First, every lawful permanent resident (green card holders) or citizens of the United States is a U.S. tax resident. As such, you are required to report taxes in the U.S. on your worldwide income. Moreover, filing as a nonresident may result in a finding that you have abandoned your lawful permanent resident status. Permanent residents also have another good reason for complying with tax laws. When a permanent resident applies for naturalization, the U.S. Citizenship and Immigration Services (USCIS) will inquire about U.S. tax filings since becoming a legal permanent resident.
On the other hand, undocumented workers are also required to report income, and when necessary, pay taxes. Even when you don’t have a social security, are receiving cash payments, and are not officially on the books; you can use an Individual Taxpayer Identification Number (ITIN) to comply with this requirement. Considering a possible future immigration reform, it is crucial that undocumented immigrants file tax returns because they serve as proof of U.S. presence and good moral character.
Additionally, all immigrants with temporary visas that allow them to work in the U.S. should also file U.S. taxes.
For more information on the requirements of filing tax returns we recommend you contact a tax professional, or try the free services offered through the Volunteer Income Tax Assistance Program (VITA).
If you are a male living in the U.S. between the ages of 18 and 26 years old, and you are planning to become a U.S. citizen someday, you must register with the Selective Service.
When you register with the selective service, you will not be automatically required to go to the military. Only during a crisis requiring draft, you could be called. Nonetheless it will be a lottery process and after being selected, they will conduct a mental, physical and moral fitness evaluation to determine if you should be deferred or exempted from the Armed Forces.
Not only U.S. citizens and permanent residents need to register, but also undocumented individuals, asylum applicants, refugees and DACA recipients who plan to become a U.S. citizen one day. Failing to register may cause you not to obtain certain federal benefits, such as federal student loans and grants, and U.S. citizenship.
Furthermore, according to the selective service website, “Men who fail to register may also be unable to demonstrate “good moral character” for purposes of the DREAM Act, so failure to register may bar them from DREAM Act benefits if the DREAM passes and has a “good moral character” requirement in it. Men who fail to register with the Selective Service may also be affected if an immigration reform bill requires men to register in order to adjust their status to that of a lawful permanent resident. “
For more information and to register online please visit http://www.sss.gov/default.html
About the Authors
Laura Schonberg and Andrea Timerman developed their passion for immigration law through their own experience immigrating to the United States.
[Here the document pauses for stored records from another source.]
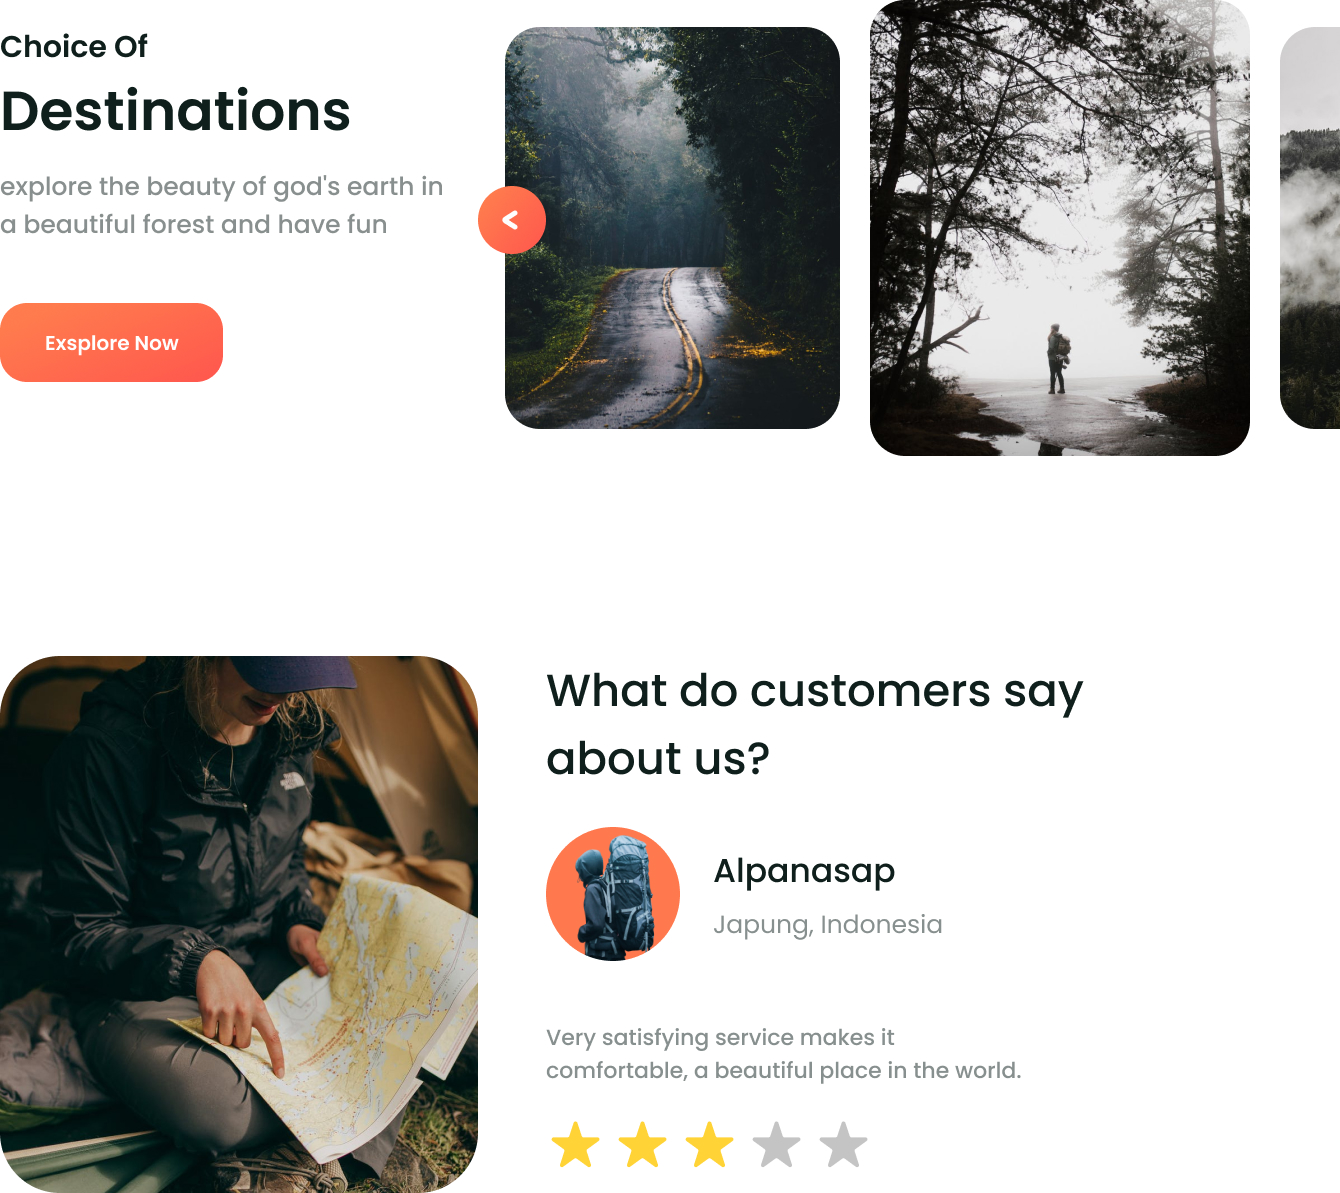
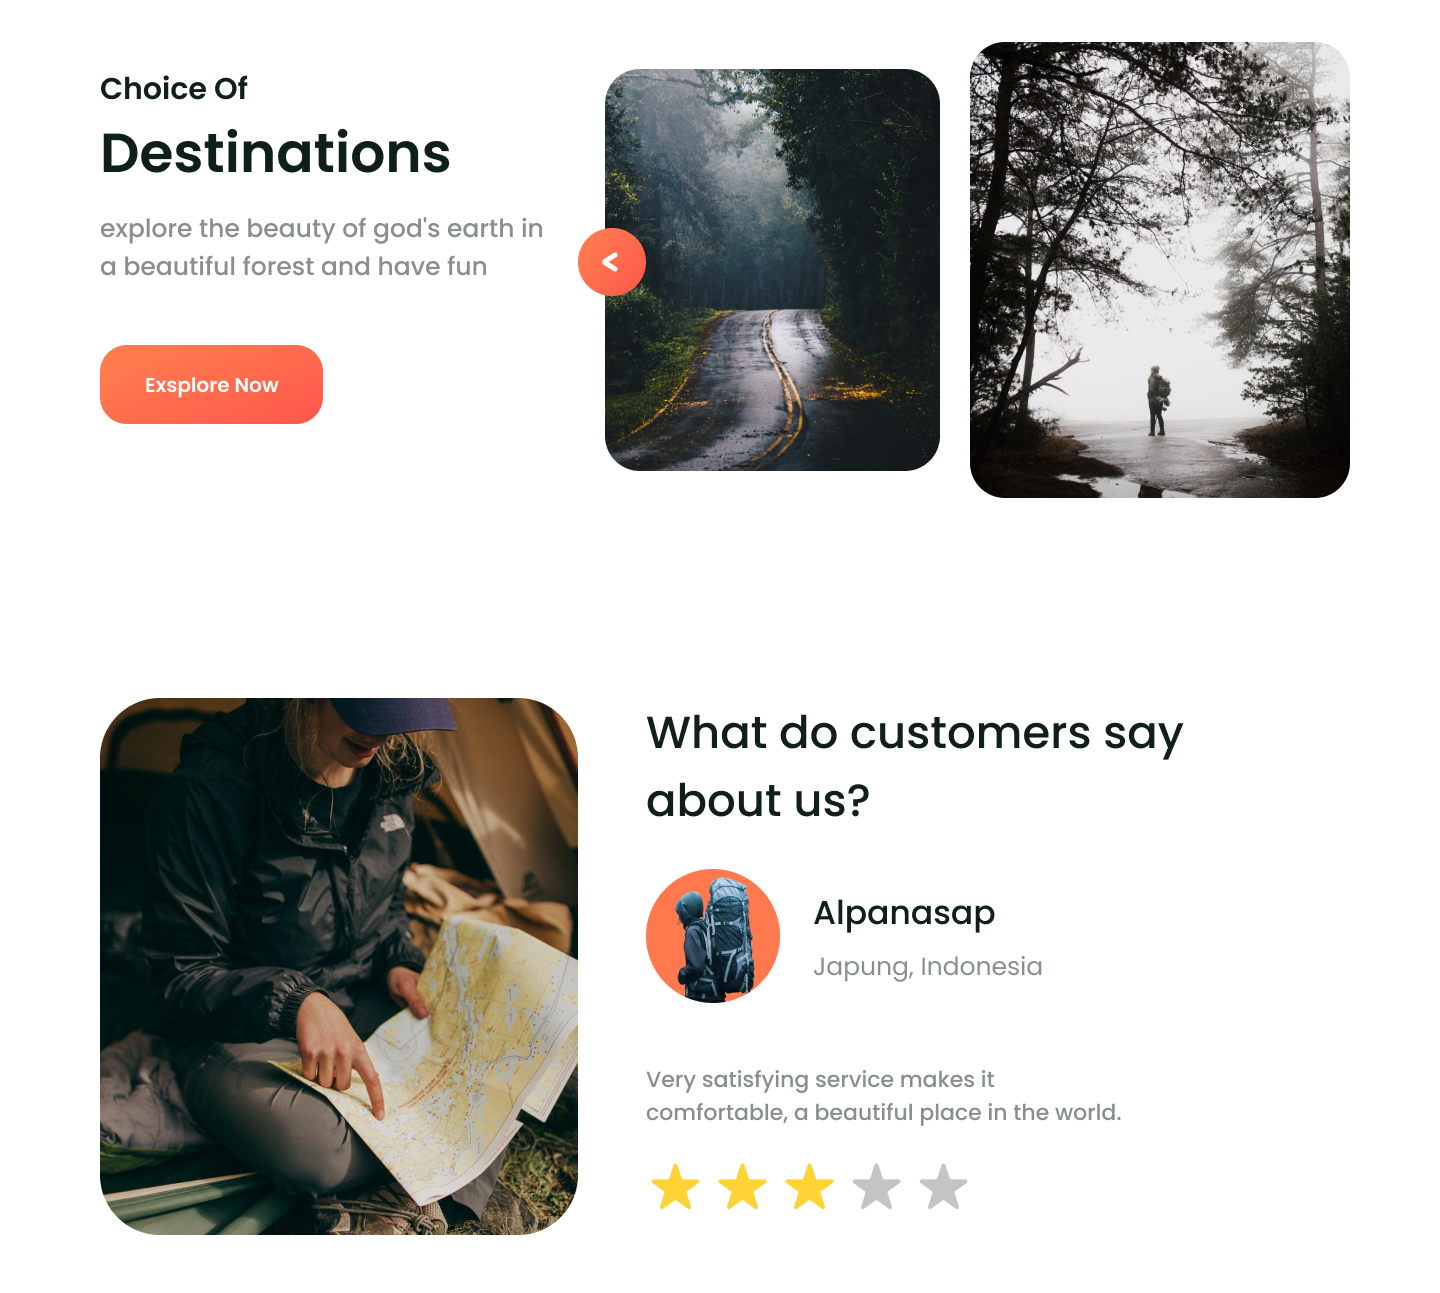
Setting Demos

diff --git a/README.md b/README.md
@@ -1,4 +1,6 @@
-<h1 align="center">GoTrip Design (Clean HTML+CSS)<a href="https://www.figma.com/file/w3Bb1v9Vq08lIoiIYLPegP/GoTrip" target="_blank">(Source)</a></h1>  
+<h1 align="center">GoTrip Design<a href="https://www.figma.com/file/w3Bb1v9Vq08lIoiIYLPegP/GoTrip" target="_blank">(Source)</a></h1>  
 
 ![Screen 2](https://github.com/Mailerino/GoTrip-layout/blob/main/demos/Screen%201.jpg "Screen 2")
-![Screen 1](https://github.com/Mailerino/GoTrip-layout/blob/main/demos/Screen%202.jpg "Screen 1")
+![Screen 1](https://github.com/Mailerino/GoTrip-layout/blob/main/demos/Screen%202.jpg "Screen 1")  
+
+<h3 align="center">Clean (HTML+CSS) with Owl Carousel</h3>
Laura received a Bachelor of Arts in Political Science and Juris Doctor Degree from Florida International University. Andrea received a Bachelors in Business Administration from Pace University, NY, and her Juris Doctor Degree from Florida International University. Both attorneys obtained ample experience in the immigration field before partnering to work as immigration attorneys at Schonberg & Timerman, P.L.